Steve Russell works for North Central Planning and Development, he is the executive director. North Central is based in Winona and is one of 10 planning district organizations throughout the state. These districts have been in place since the late 1960s and their reason for existence is “created to aid business and the local community in the areas of planning, economic and community development, job training, social services, transportation, data processing and gerontology.”
That is not saying North Central is a one stop shopping help for all city and county advice and assistance, but they cover a lot. Steve is a regular visitor to the Valley, both on a professional level in working with the city, county, and Main Street and on a personal level for entertainment. He’s a big fan of the Valley’s food and music scene. He has noted the positive changes and transition going on here in the last decade.

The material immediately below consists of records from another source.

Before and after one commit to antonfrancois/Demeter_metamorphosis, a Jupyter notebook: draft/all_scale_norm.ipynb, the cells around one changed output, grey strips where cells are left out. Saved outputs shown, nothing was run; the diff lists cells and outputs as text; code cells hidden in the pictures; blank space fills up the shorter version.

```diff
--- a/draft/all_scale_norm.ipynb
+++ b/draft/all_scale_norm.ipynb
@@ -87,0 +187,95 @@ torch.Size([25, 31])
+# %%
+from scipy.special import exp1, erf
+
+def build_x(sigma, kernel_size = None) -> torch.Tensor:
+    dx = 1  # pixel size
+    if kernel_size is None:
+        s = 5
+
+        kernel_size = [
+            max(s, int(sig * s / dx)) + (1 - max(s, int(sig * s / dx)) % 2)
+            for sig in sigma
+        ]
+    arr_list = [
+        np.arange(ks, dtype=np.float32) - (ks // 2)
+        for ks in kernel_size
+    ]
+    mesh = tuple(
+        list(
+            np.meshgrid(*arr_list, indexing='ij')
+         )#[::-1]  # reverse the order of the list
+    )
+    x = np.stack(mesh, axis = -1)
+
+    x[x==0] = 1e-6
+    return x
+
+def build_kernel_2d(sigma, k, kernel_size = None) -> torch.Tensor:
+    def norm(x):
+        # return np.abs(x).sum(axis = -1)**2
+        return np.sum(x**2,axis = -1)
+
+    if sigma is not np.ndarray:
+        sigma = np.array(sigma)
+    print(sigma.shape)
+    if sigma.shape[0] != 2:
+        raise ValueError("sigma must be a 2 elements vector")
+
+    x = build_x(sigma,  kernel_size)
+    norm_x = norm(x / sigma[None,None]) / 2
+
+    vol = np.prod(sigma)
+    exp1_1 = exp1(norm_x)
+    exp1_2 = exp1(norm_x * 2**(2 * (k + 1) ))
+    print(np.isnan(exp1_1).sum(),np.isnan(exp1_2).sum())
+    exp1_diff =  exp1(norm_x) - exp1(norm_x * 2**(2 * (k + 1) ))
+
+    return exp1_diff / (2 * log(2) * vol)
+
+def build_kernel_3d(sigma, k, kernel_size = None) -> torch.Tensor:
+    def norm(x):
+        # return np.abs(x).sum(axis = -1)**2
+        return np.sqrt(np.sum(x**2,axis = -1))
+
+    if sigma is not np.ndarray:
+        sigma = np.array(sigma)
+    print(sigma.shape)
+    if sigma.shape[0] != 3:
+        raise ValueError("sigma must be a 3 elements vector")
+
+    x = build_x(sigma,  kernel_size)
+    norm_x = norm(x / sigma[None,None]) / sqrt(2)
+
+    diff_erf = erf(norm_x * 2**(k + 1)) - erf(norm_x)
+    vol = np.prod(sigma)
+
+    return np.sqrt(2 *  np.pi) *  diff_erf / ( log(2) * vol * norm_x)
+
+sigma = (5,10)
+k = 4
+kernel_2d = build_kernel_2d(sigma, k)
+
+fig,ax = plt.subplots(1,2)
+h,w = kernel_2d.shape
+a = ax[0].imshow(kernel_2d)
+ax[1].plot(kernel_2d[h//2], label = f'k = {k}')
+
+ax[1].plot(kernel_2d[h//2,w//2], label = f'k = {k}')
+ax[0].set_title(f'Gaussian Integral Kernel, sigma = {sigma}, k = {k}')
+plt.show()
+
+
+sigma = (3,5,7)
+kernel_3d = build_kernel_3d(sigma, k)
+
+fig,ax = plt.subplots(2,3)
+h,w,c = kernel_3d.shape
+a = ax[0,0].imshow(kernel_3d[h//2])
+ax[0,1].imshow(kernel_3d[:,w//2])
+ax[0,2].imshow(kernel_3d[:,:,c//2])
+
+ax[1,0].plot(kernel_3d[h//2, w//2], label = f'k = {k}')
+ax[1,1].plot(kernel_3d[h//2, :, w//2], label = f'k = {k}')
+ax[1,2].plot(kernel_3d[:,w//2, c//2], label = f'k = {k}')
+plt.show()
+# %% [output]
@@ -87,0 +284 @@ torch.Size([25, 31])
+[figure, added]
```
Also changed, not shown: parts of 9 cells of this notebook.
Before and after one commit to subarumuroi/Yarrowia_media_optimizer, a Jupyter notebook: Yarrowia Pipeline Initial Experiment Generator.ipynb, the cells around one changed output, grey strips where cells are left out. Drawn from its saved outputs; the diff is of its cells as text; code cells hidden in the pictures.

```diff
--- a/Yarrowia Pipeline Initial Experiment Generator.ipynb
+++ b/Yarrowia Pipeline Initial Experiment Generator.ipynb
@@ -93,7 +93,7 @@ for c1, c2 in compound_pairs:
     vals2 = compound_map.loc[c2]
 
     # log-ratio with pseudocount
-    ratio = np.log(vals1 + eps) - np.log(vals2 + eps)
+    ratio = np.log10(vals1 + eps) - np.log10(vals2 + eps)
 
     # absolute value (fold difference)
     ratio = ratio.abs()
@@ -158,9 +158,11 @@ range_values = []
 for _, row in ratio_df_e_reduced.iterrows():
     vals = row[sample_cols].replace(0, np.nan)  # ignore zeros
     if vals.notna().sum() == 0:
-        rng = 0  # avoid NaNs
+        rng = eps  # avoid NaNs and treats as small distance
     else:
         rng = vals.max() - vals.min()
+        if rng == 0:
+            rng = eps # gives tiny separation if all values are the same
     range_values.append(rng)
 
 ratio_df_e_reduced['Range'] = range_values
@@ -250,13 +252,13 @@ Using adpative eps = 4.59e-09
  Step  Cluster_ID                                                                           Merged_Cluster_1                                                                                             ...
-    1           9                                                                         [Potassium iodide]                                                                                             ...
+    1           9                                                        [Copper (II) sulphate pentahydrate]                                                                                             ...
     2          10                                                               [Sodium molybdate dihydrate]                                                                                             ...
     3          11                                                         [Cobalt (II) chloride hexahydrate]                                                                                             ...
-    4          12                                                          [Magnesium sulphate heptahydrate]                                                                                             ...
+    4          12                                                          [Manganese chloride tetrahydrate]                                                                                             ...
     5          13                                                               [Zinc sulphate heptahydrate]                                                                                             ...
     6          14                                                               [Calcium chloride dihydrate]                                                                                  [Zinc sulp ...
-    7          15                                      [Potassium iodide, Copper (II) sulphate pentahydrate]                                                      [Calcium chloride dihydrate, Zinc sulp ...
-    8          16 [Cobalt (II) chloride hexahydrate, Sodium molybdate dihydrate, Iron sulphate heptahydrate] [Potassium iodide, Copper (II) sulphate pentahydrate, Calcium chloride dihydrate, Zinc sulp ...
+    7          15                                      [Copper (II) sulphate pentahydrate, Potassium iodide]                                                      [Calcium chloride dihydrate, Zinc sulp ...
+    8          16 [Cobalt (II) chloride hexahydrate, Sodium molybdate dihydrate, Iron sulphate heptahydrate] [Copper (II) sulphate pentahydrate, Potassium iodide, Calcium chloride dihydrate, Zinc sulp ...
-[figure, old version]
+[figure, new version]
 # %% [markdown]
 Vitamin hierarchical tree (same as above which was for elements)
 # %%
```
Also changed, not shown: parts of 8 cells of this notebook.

This coming Friday, Feb. 17, at 9 a.m. at the Water Valley courthouse, Steve will be in town to discuss planning possibilities with the Yalobusha Board of Supervisors. You should attend. It would be important to be there. Not sure if the Oxonian Golden Wing guys or their older surrogates will be there, they were not at the standing room only city council meeting last Tuesday evening. It is too bad this coming meeting Friday is held at time when most folks here are working hard.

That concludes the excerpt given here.